This newly established digital archive is a display of 340 photographs taken by Australian soldier John Allen Entwistle during his time in Occupied Japan. Entwistle was part of the British Commonwealth Occupation Force (BCOF) from February 1946 to January 1947. While in the Hiroshima Prefecture, Entwistle experienced a side of Japan that had been forgotten by Australia in World War II and he was able to capture his personal story on camera.
The collection includes BCOF duties and social life, glimpses of growing Australian-Japanese relations, the vivid life of Japanese culture, religion and architecture, landscapes of the Hiroshima prefecture and the aftermath of World War II. The photographs in this collection aim to shed some light on a forgotten force in Australia’s history, and bring attention to early post-war Australian-Japanese relations.
The Entwistle Collection began in 2018 when Karen Entwistle, the daughter of John Entwistle, expressed interest in having her father’s photography digitised and archived. Over the next two years, the 340 photographs were digitised and researched in detail by the project's curator and are now displayed on this site with the support of Western Sydney University.
Who was John Entwistle?
John Allen Entwistle, who went by his middle name Allen, was born in Campsie, New South Wales on March 5, 1924.
He enlisted in the army on March 31, 1942 aged eighteen years old and was allotted the rank of Private. He was posted to Thursday Island on June 29, 1943 and remained there with the 5th Australian Machine Gun Battalion until June 6, 1944. He later served in the 2/17th Infantry Battalion in British North Borneo from May 25, 1945. He then transferred to the 66th Infantry Battalion on October 22. From here he toured Morotai Island (Indonesia) from November 1945 until he was transferred to the British Commonwealth Occupation Force (BCOF) in February 1946.
Entwistle arrived at BCOF HQ at Kure on February 23, 1946 and participated in the BCOF until January 26, 1947. The majority of photographs appear to have been taken during this period.
Karen Entwistle (John’s daughter and owner of the photograph album) stated that her father was an avid photographer. He rarely drove and spent most of his time walking; it was equally rare to see him without a camera. This is one of the reasons that the collection is 340 photos, full of unique photographs capturing life in an occupied country.

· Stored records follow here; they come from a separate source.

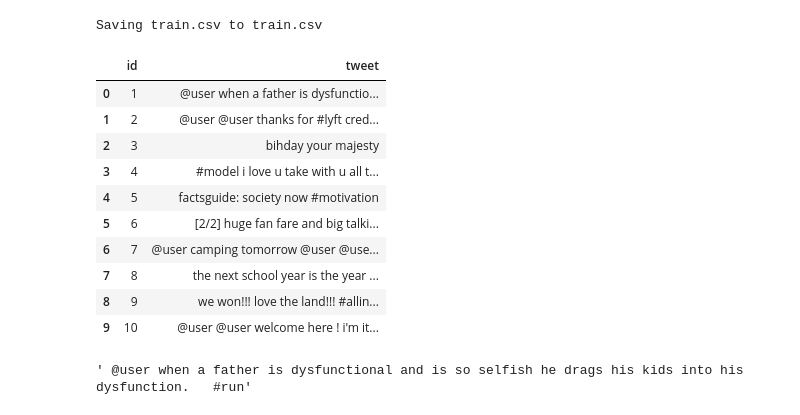
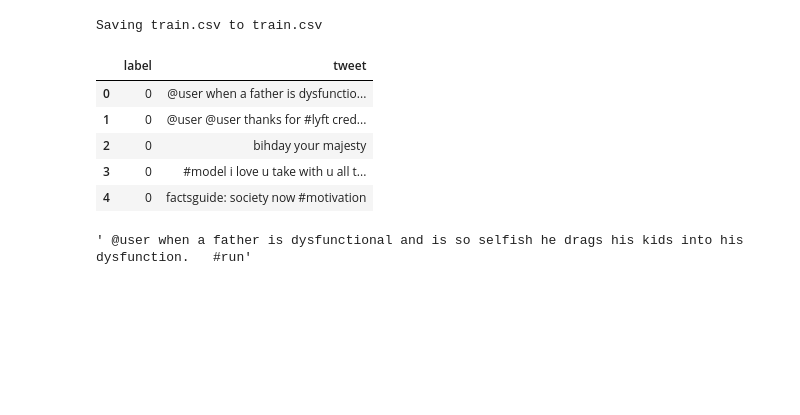
Before and after one commit to hallowerised/Twitter-Sentiment-Analysis, a Jupyter notebook: twitter_sentiment_analysis.ipynb, the cells around one changed output. Drawn from its saved outputs; the diff is of its cells as text; code cells hidden in the pictures; blank space fills up the shorter version.

```diff
--- a/twitter_sentiment_analysis.ipynb
+++ b/twitter_sentiment_analysis.ipynb
@@ -27,20 +27,17 @@ uploaded = files.upload()
 Saving train.csv to train.csv
 # %%
 train = pd.read_csv('train.csv', on_bad_lines='skip')
-del train['label']
-train.head(10)
+del train['id']
+train.head()
+# 1 is racist/sexit
+# 0 is not
 # %% [output]
-|  | id | tweet |
-| 0 | 1 | @user when a father is dysfunctio... |
-| 1 | 2 | @user @user thanks for #lyft cred... |
-| 2 | 3 | bihday your majesty |
-| 3 | 4 | #model i love u take with u all t... |
-| 4 | 5 | factsguide: society now #motivation |
-| 5 | 6 | [2/2] huge fan fare and big talki... |
-| 6 | 7 | @user camping tomorrow @user @use... |
-| 7 | 8 | the next school year is the year ... |
-| 8 | 9 | we won!!! love the land!!! #allin... |
-| 9 | 10 | @user @user welcome here ! i'm it... |
+|  | label | tweet |
+| 0 | 0 | @user when a father is dysfunctio... |
+| 1 | 0 | @user @user thanks for #lyft cred... |
+| 2 | 0 | bihday your majesty |
+| 3 | 0 | #model i love u take with u all t... |
+| 4 | 0 | factsguide: society now #motivation |
 # %%
 stop_words = stopwords.words('english')
 stemmer = SnowballStemmer('english')
```
Also changed, not shown: parts of 10 cells of this notebook.
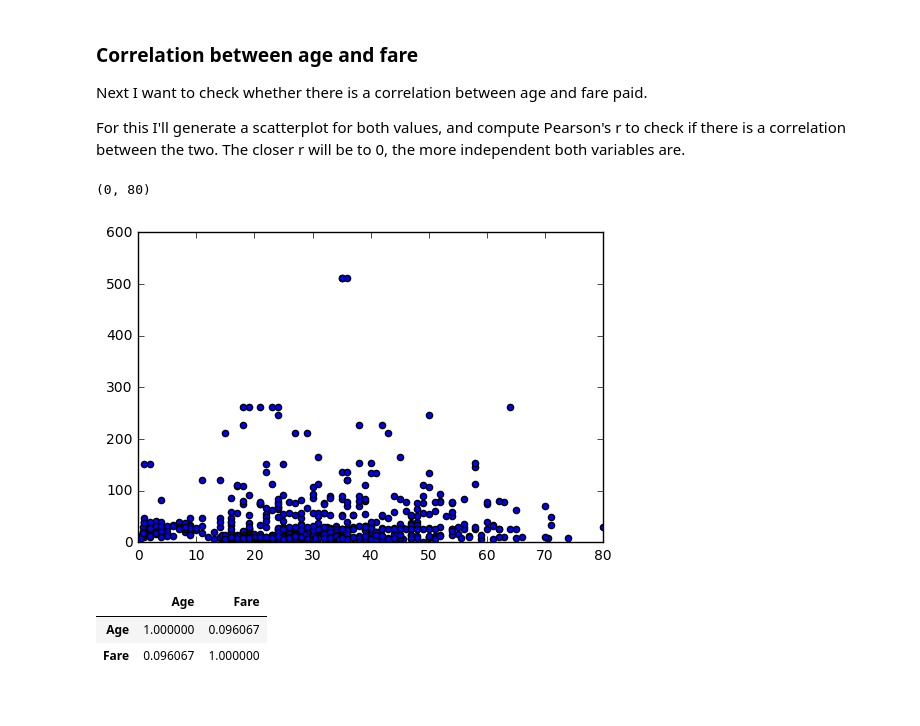
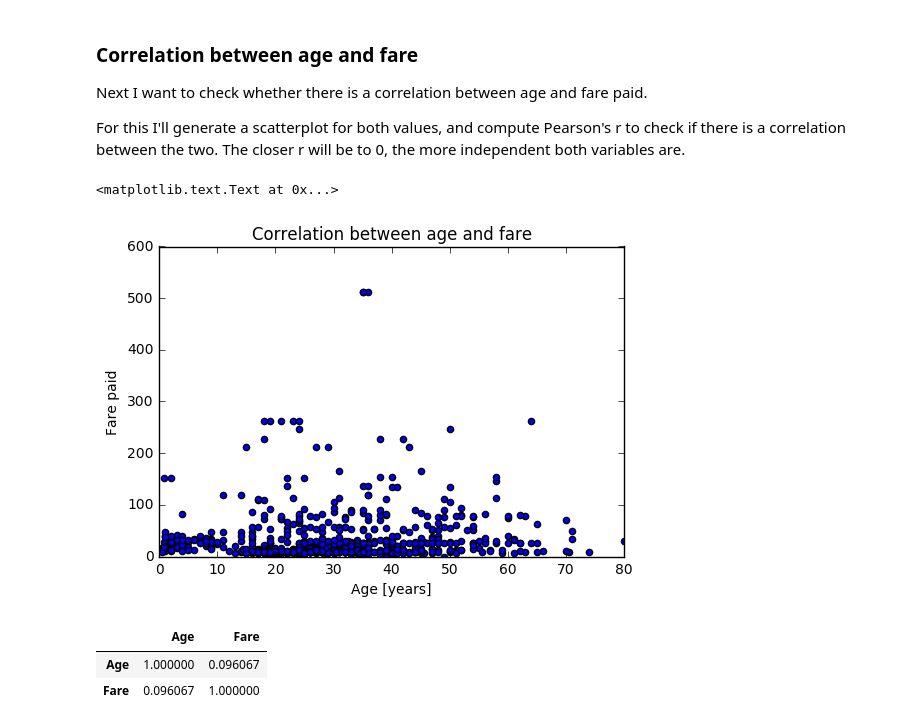
Before and after one commit to dieterannys/udacity_dand_p2, a Jupyter notebook: dand_dieter_annys_p2_investigate_a_dataset.ipynb, the cells around one changed output. Cells and saved outputs as stored; diff of their text form; code cells hidden in the pictures.

```diff
--- a/dand_dieter_annys_p2_investigate_a_dataset.ipynb
+++ b/dand_dieter_annys_p2_investigate_a_dataset.ipynb
@@ -189,7 +241,10 @@ As confirmation afterwards, I also check whether I can safely assume I can throw
 # %%
 # Separating passengers into 3 groups (men, women, children) and calculating their counts and means
 def mwc(row):
-    if row["Age"] < 12:
+    # Filtering out NaN ages
+    if isnan(row["Age"]):
+        return float('nan')
+    elif row["Age"] < 12:
         return "child"
     else:
         return row["Sex"]
@@ -377,11 +409,14 @@ For this I'll generate a scatterplot for both values, and compute Pearson's r to
 # %%
 # plt.scatter(titanic.groupby("Title").get_group("Mr")["Age"], titanic.groupby("Title").get_group("Mr")["Fare"])
 plt.scatter(titanic["Age"], titanic["Fare"])
 plt.ylim(0,600)
 plt.xlim(0,80)
+plt.title("Correlation between age and fare")
+plt.xlabel("Age [years]")
+plt.ylabel("Fare paid")
 # %% [output]
-(0, 80)
+<matplotlib.text.Text at 0x...>
-[figure, old version]
+[figure, new version]
 # %%
 # Calculate Pearson's r
 display(titanic[["Age","Fare"]].corr())
```
Also changed, not shown: parts of 22 cells of this notebook, 1 other file.
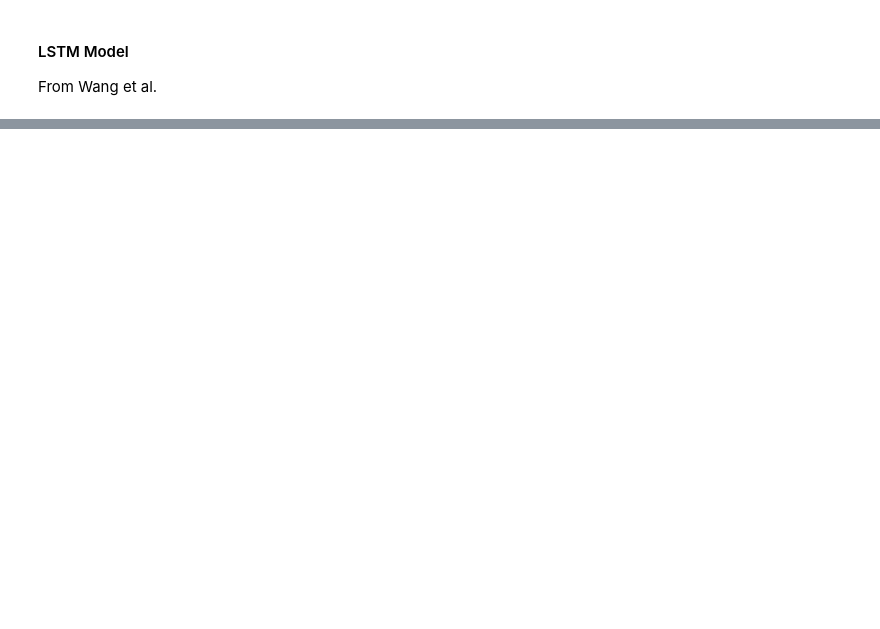
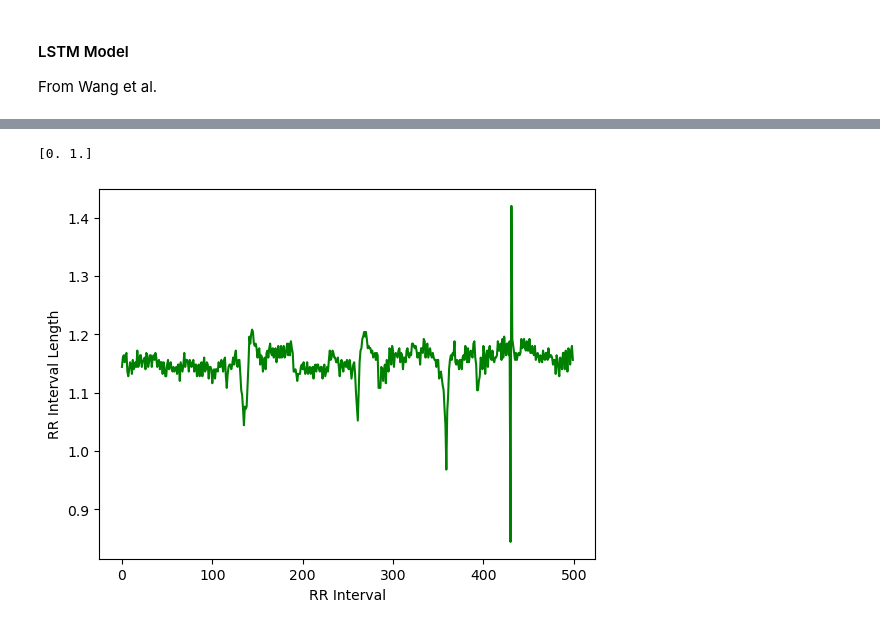
Before and after one commit to rush17m/listen_to_your_heart, a Jupyter notebook: lstm.ipynb, the cells around one changed output, grey strips where cells are left out. Drawn from its saved outputs; the diff is of its cells as text; code cells hidden in the pictures; blank space fills up the shorter version.

```diff
--- a/lstm.ipynb
+++ b/lstm.ipynb
@@ -60,13 +67,18 @@ X.shape, y.shape
 # %%
 import matplotlib.pyplot as plt
 %matplotlib inline
 
 print(y[99])
 plt.plot(X[99], color='g')
 plt.yticks([0.9, 1.0, 1.1, 1.2, 1.3, 1.4])
+plt.xlabel("RR Interval")
+plt.ylabel("RR Interval Length")
 plt.show()
 
 # Plot of a segment from NSR class
+# %% [output]
+[0. 1.]
+[figure, added]
 # %%
 print(y[-3])
 plt.plot(X[-3], color='darkred')
```
Also changed, not shown: parts of 8 cells of this notebook, 2 other files.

John Entwistle’s full army record can be publicly accessed via the National Archives of Australia.